On the first day, myself and Mike Crabb presented work from the University of Dundee on the different user centres that allow members of local communities to form a group of expert users who can contribute to teaching and research within the University. For many of these users, becoming a part of the user centre community has personal benefits that far outweigh the benefits to the other stakeholders. We discussed how these user centres are managed and ethically protected. If anyone wants to find out more, just get in touch and I can pass you onto the gatekeeper.

I also linked up with other folks to take part in a session on “Innovation for Geeks” with Joanne and Hannah from Orange Bus. If you are looking for ideas on how to make design sessions that bit more interesting, you should chat to them about using super heroes to create new ideas!

The team worked together using character wild cards to overcome challenges. For me, this was a really interesting way of moving a team past an existing challenge and not focussing on that alone. It’s something that I’ll definitely be adding into my teaching in some way. Computing students will love it! We even got to create our own challenge cards at the end. Unfortunately the cards aren’t available to purchase yet ☹️, but I hope that they will look into it in the future.


“Put your own oxygen mask on before helping others” – this is something that we hear all the time, if you travel by plane, but have you ever considered it in the context of your mental health? Mental health and wellbeing are important and too often overlooked. This talk focussed on how to ensure that people are aware of the mental and emotional toll that participant interaction can have, particularly when working with challenging groups and on challenging topics. In particular, there must be a balance between engagement and detachment. This detachment is important because it gives people time to reflect and to build up their energy again. For more info on the talk, see this full paper.
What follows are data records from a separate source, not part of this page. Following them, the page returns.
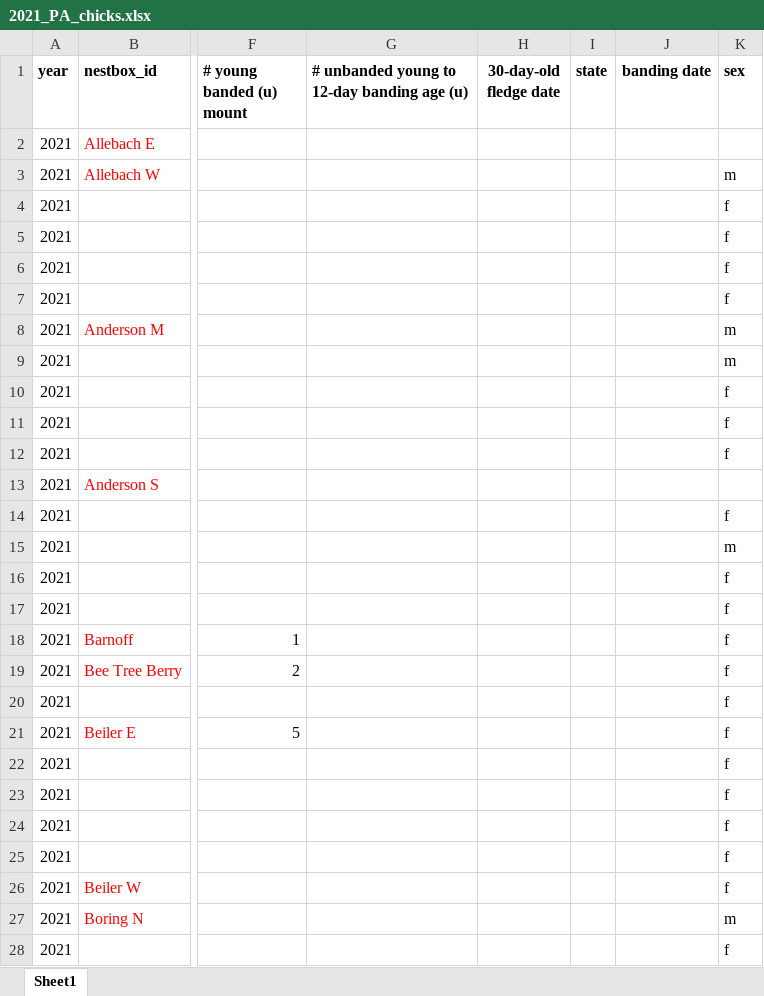
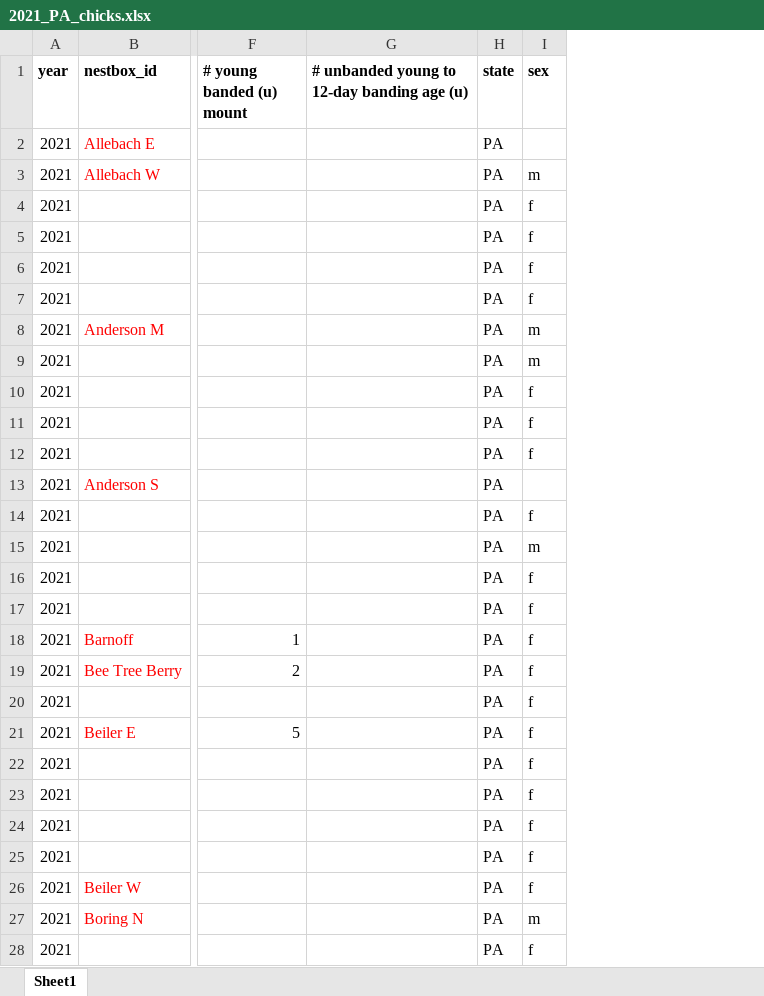
Before and after one commit to lizwillow/2020_Kestrel_Plots, an Excel workbook: 020_data/2021_PA_chicks.xlsx, sheet Sheet1, drawn as a sheet; only a part is shown, gaps mark what is left out; values as stored, in another font and other column widths than the file's, no borders; removed rows and columns are numbered as before the commit, all else as after; the diff covers the shown part only; the diff names each change by its address in the sheet, - before the commit and + after, or states it on an @@ line.

Commit message:
fix 2018 dataset and new 2020 dataset for wt v age
also change fledge date plot to average dates per nestbox.

```diff
--- a/020_data/2021_PA_chicks.xlsx (sheet Sheet1)
+++ b/020_data/2021_PA_chicks.xlsx (sheet Sheet1)
-column H (30-day-old fledge date), empty
-column J (banding date), empty
-H2:H28 (state): (empty)
+H2:H28 (state): PA
```
Also changed, not shown: 462 edited cells elsewhere in this sheet, 020_data/2019_PA_chicks.xlsx, 020_data/2020_PA_chicks.xlsx, 8 other files.
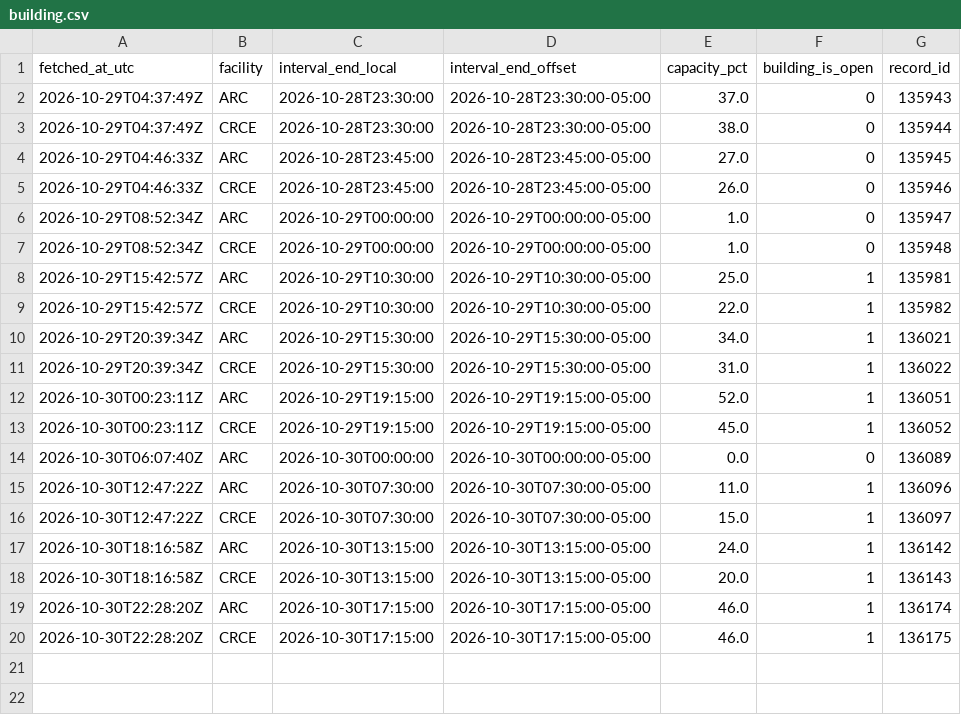
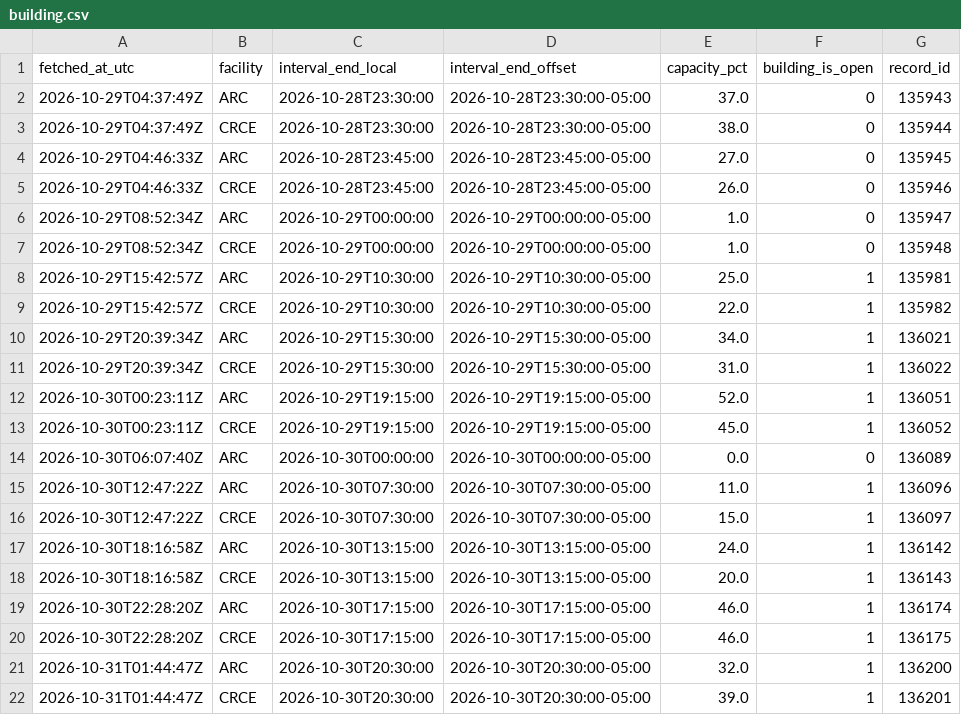
Before and after one commit to s4ndyz/crowd4cast, a CSV file: building.csv, drawn as a sheet.

```diff
--- a/building.csv
+++ b/building.csv
@@ -20 +20,3 @@ fetched_at_utc,facility,interval_end_local,interval_end_offset,capacity_pct,buil
 2026-10-30T22:28:20Z,CRCE,2026-10-30T17:15:00,2026-10-30T17:15:00-05:00,46.0,1,136175
+2026-10-31T01:44:47Z,ARC,2026-10-30T20:30:00,2026-10-30T20:30:00-05:00,32.0,1,136200
+2026-10-31T01:44:47Z,CRCE,2026-10-30T20:30:00,2026-10-30T20:30:00-05:00,39.0,1,136201
```
Also changed, not shown: day.csv, polls.csv, 1 other file.
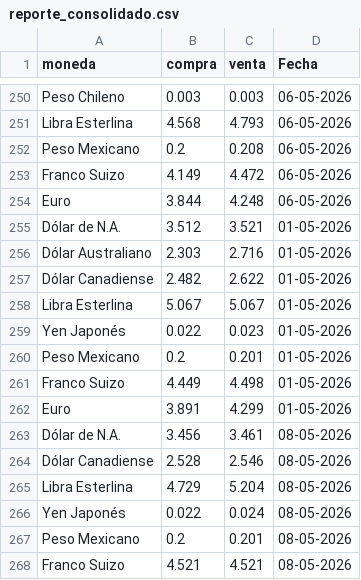
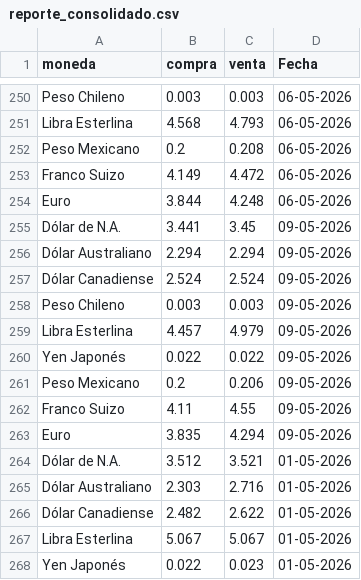
Before and after one commit to CuevaGavilanBenjamin/webscrapping_auto, a CSV file: TRANSFORM/reporte_consolidado.csv, drawn as a sheet; only a part is shown, gaps mark what is left out; the shorter side is filled out with more unchanged rows.

Commit message:
Automated ETL data update: 09-05-2026

```diff
--- a/TRANSFORM/reporte_consolidado.csv
+++ b/TRANSFORM/reporte_consolidado.csv
@@ -254,2 +254,11 @@ Franco Suizo,4.149,4.472,06-05-2026
 Euro,3.844,4.248,06-05-2026
+Dólar de N.A.,3.441,3.45,09-05-2026
+Dólar Australiano,2.294,2.294,09-05-2026
+Dólar Canadiense,2.524,2.524,09-05-2026
+Peso Chileno,0.003,0.003,09-05-2026
+Libra Esterlina,4.457,4.979,09-05-2026
+Yen Japonés,0.022,0.022,09-05-2026
+Peso Mexicano,0.2,0.206,09-05-2026
+Franco Suizo,4.11,4.55,09-05-2026
+Euro,3.835,4.294,09-05-2026
 Dólar de N.A.,3.512,3.521,01-05-2026
```
Also changed, not shown: 1 other file.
In the afternoon, I reflected on changes made for WCAG 2.1: 17 new success criteria addressing mobile accessibility, people with low vision and people with cognitive and learning disabilities. The variety of people attending the talk was so encouraging, with attendees in the audience involved in UX design, content design, development and testing. Looking to the future for WCAG 3.0 (Silver), reading the mailing list posts, it seems that the updated success criteria could focus on tasks rather than interaction with individual elements so it will be interesting to see how this changes the way that people focus on accessibility and UX.

The POUR acronym from the WCAG session


On the final day, I took part in my first ever Lean Coffee on hiring and retaining UX teams. It’s a method that I will definitely be using in the future, as I facilitate discussions and as. a way to structure meetings with my own research team. Everyone has a voice in deciding the agenda, which is a great way to share the responsibility and reflect the desires of the group. There was lots to discuss on the topic, and I followed up on this with different people around the topic of interviewing, and how that relates to the different types of companies that people work in – maturity, culture. etc. I just can’t believe the variety that exists within the industry: from a 30 minute face-to-face to a four hour epic.

Finally, the conference ended with a very appropriate Keynote entitled Ends: Why it is critical we balance the bias consumer lifecycle by Joe MacLeod. Thinking about off-boarding has been very insightful. His book is available “everywhere”.

The book cover of “Ends” by Joe MacLeod

I was tempted to buy the book on kindle for only £4, but then how do I off-board from the book? If I pay £12 for a paperback, I can off-board by passing it on and giving someone else the benefits. Thank goodness for Amazon prime.